=== The problem ===
Line for line, return the data exactly, omitting all pictures.

=== Source material ===
────────────────────
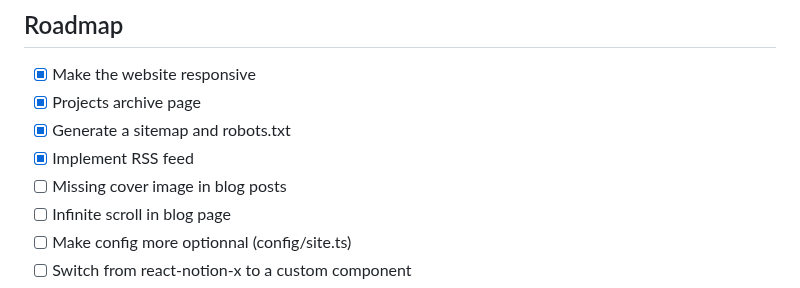
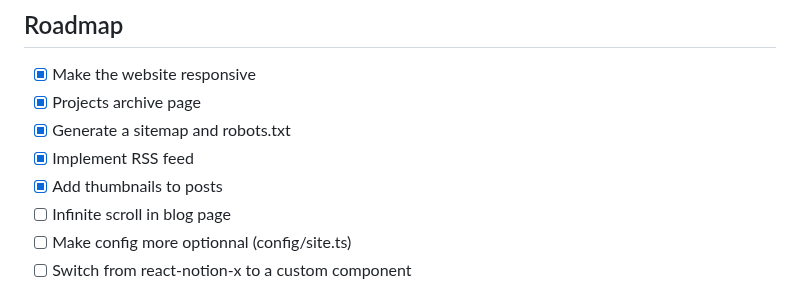
Before and after one commit to mehdibha/folio, a Markdown page: README.md, the part around the change. Drawn GitHub-style.

```diff
--- a/README.md
+++ b/README.md
@@ -90,7 +90,7 @@ If you want to clone the project and make you personal notionfolio
 - [x] Projects archive page
 - [x] Generate a sitemap and robots.txt
 - [x] Implement RSS feed
-- [ ] Missing cover image in blog posts
+- [x] Add thumbnails to posts
 - [ ] Infinite scroll in blog page
 - [ ] Make config more optionnal (config/site.ts)
 - [ ] Switch from react-notion-x to a custom component
```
────────────────────
=== Answer to this exercise ===
Before and after one commit to mehdibha/folio, a Markdown page: README.md, the part around the change. Drawn GitHub-style.

```diff
--- a/README.md
+++ b/README.md
@@ -90,7 +90,7 @@ If you want to clone the project and make you personal notionfolio
 - [x] Projects archive page
 - [x] Generate a sitemap and robots.txt
 - [x] Implement RSS feed
-- [ ] Missing cover image in blog posts
+- [x] Add thumbnails to posts
 - [ ] Infinite scroll in blog page
 - [ ] Make config more optionnal (config/site.ts)
 - [ ] Switch from react-notion-x to a custom component
```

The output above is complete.